All white, hovering, then diving into the grass.

"Pacific Golden Plover" at Crown Beach: follow-up

Bob Sikora

Thanks to Bob, Len, Dominik, John, Joseph, Noah and all who contributed to the Pacific Golden discussion of post #3109. Your willingness to contribute your years of experience really enriches an endeavor that is already a lot of fun.

I took the photo thinking I was looking at a Black-bellied Plover. You don't really see much through an EVF.

When I got to look at the picture I thought wait a minute, that is a huge eye. And a huge bill. And there is no black speckling on the back. A shadow (?) on the lore/forehead area may have also been misleading.

After wrestling with the bill shape until I began falling asleep it occurred to me that the bird might be a juvenile. Once I took that approach, I started digging for pictures and soon decided it must be a juvenile Golden.

Post it. Get some sleep. See what happens.

I find it quite remarkable that someone is able to put a few words into this web site and quickly be rewarded with such an informative response. I am changing the caption on the photo.

Bob S.

Eurasian Collared Dove at Orwood


Across from the Orwood Resort in east county are a flock of Eurasian Collard Doves. Here is a photo of one that I took.

Larry Cawthorn

A Cooper's Hawk isn't that unusual, but...

Bob Sikora

it was sure unusual to find one in our urban birdbath this afternoon.!i=16990&#92;
71062&k=ZD4pCcH He didn't bathe, he just had a drink and looked around
for a while.
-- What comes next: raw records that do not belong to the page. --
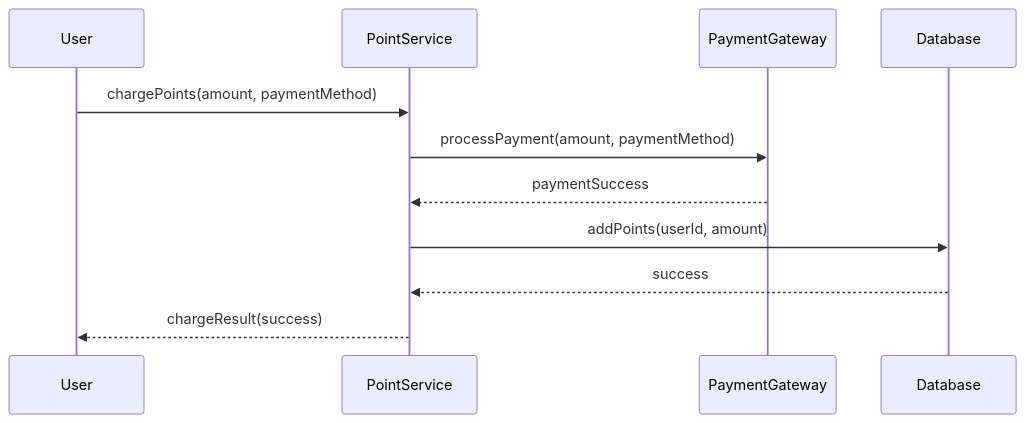
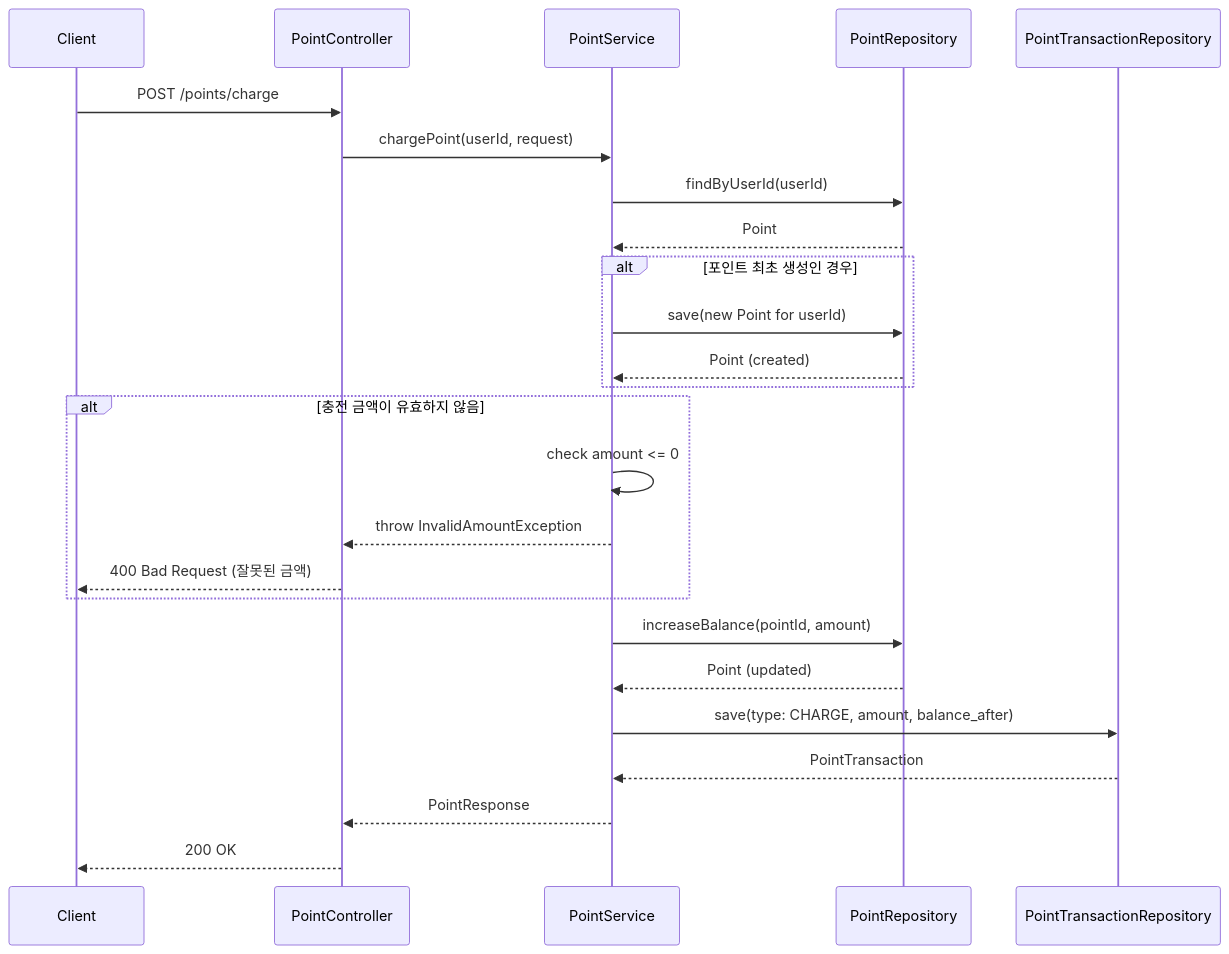
Before and after one commit to kmkim2051/hh-ecommerce: the fourth of 4 diagrams in docs/03.sequence_diagram.md, drawn with Mermaid. The commit also changed other lines of this file, not shown here.

Commit message:
[Docs] 시퀀스 다이어그램 간략화된 오류(ai) 수정

````diff
--- a/docs/03.sequence_diagram.md
+++ b/docs/03.sequence_diagram.md
@@ -109,14 +219,34 @@
 ```mermaid
 sequenceDiagram
-participant User
-participant PointService
-participant PaymentGateway
-participant Database
+    participant Client
+    participant PointController
+    participant PointService
+    participant PointRepository
+    participant PointTransactionRepository
 
-User->>PointService: chargePoints(amount, paymentMethod)
-PointService->>PaymentGateway: processPayment(amount, paymentMethod)
-PaymentGateway-->>PointService: paymentSuccess
-PointService->>Database: addPoints(userId, amount)
-Database-->>PointService: success
-PointService-->>User: chargeResult(success)
+    Client->>PointController: POST /points/charge
+    PointController->>PointService: chargePoint(userId, request)
+        
+    PointService->>PointRepository: findByUserId(userId)
+    PointRepository-->>PointService: Point
+    
+    alt 포인트 최초 생성인 경우
+        PointService->>PointRepository: save(new Point for userId)
+        PointRepository-->>PointService: Point (created)
+    end
+    
+    alt 충전 금액이 유효하지 않음
+        PointService->>PointService: check amount <= 0
+        PointService-->>PointController: throw InvalidAmountException
+        PointController-->>Client: 400 Bad Request (잘못된 금액)
+    end
+    
+    PointService->>PointRepository: increaseBalance(pointId, amount)
+    PointRepository-->>PointService: Point (updated)
+    
+    PointService->>PointTransactionRepository: save(type: CHARGE, amount, balance_after)
+    PointTransactionRepository-->>PointService: PointTransaction
+        
+    PointService-->>PointController: PointResponse
+    PointController-->>Client: 200 OK
 ```
````
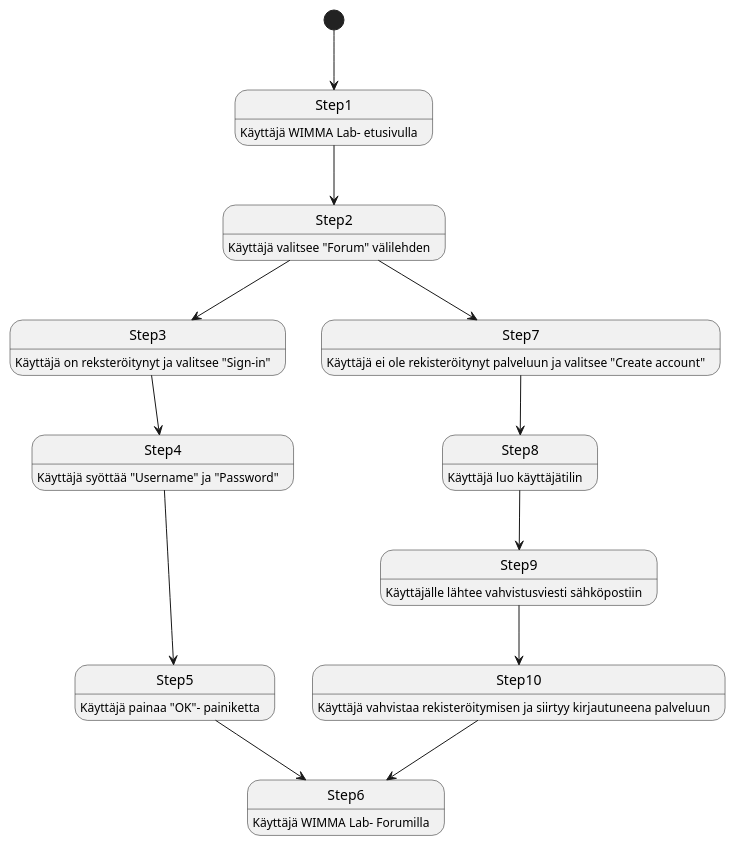
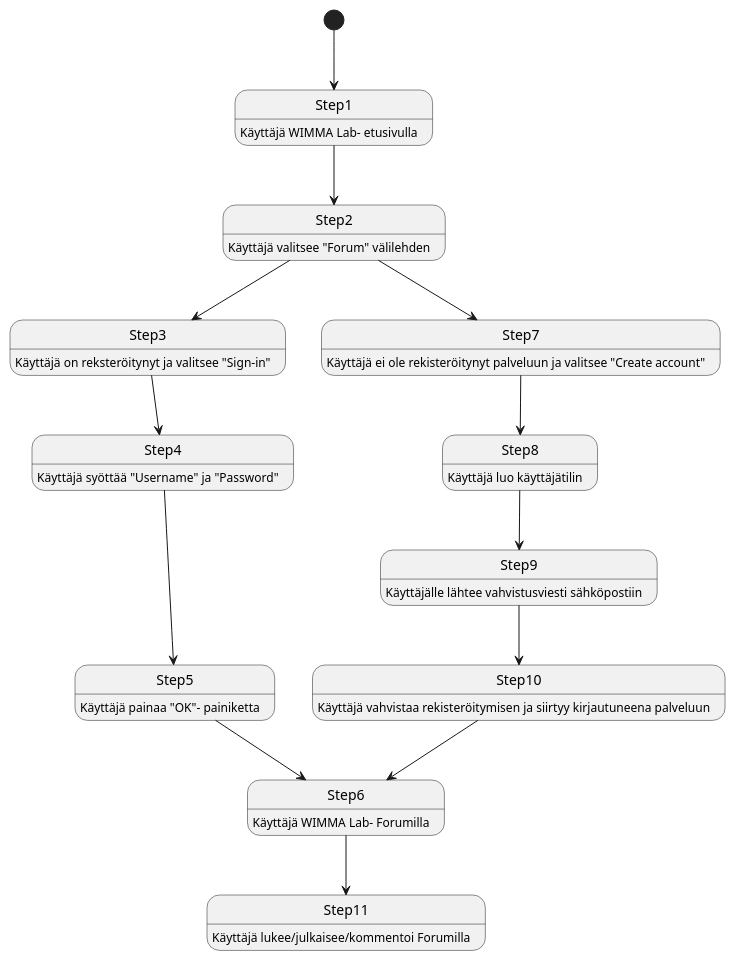
One commit to ninaleo/S2021-AB5160-core changed the second of 6 diagrams in dokumentit/20-Vaatimustenhallinta/vaatimusmaaritely-tiivis.md. Above: the diagram before and after it, drawn with PlantUML. The commit also changed other lines of this file, not shown here.

````diff
--- a/dokumentit/20-Vaatimustenhallinta/vaatimusmaaritely-tiivis.md
+++ b/dokumentit/20-Vaatimustenhallinta/vaatimusmaaritely-tiivis.md
@@ -91,25 +85,26 @@
 ```plantuml
 Step1: Käyttäjä WIMMA Lab- etusivulla 
 Step2: Käyttäjä valitsee "Forum" välilehden  
 Step3: Käyttäjä on reksteröitynyt ja valitsee "Sign-in" 
 Step4: Käyttäjä syöttää "Username" ja "Password"
 Step5: Käyttäjä painaa "OK"- painiketta
 Step6: Käyttäjä WIMMA Lab- Forumilla
 Step7: Käyttäjä ei ole rekisteröitynyt palveluun ja valitsee "Create account"
 Step8: Käyttäjä luo käyttäjätilin
 Step9: Käyttäjälle lähtee vahvistusviesti sähköpostiin
 Step10: Käyttäjä vahvistaa rekisteröitymisen ja siirtyy kirjautuneena palveluun
-
+Step11: Käyttäjä lukee/julkaisee/kommentoi Forumilla
 
 [*] --> Step1
 Step1 --> Step2
 Step2 --> Step3
 Step2 --> Step7
 Step3 --> Step4
 Step7 --> Step8
 Step4 --> Step5
 Step8 --> Step9
 Step5 --> Step6 
 Step9 --> Step10
 Step10 --> Step6
+Step6 --> Step11
 ```
````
Within minutes after he left bird life was back to normal
in the backyard. Bob S., Alameda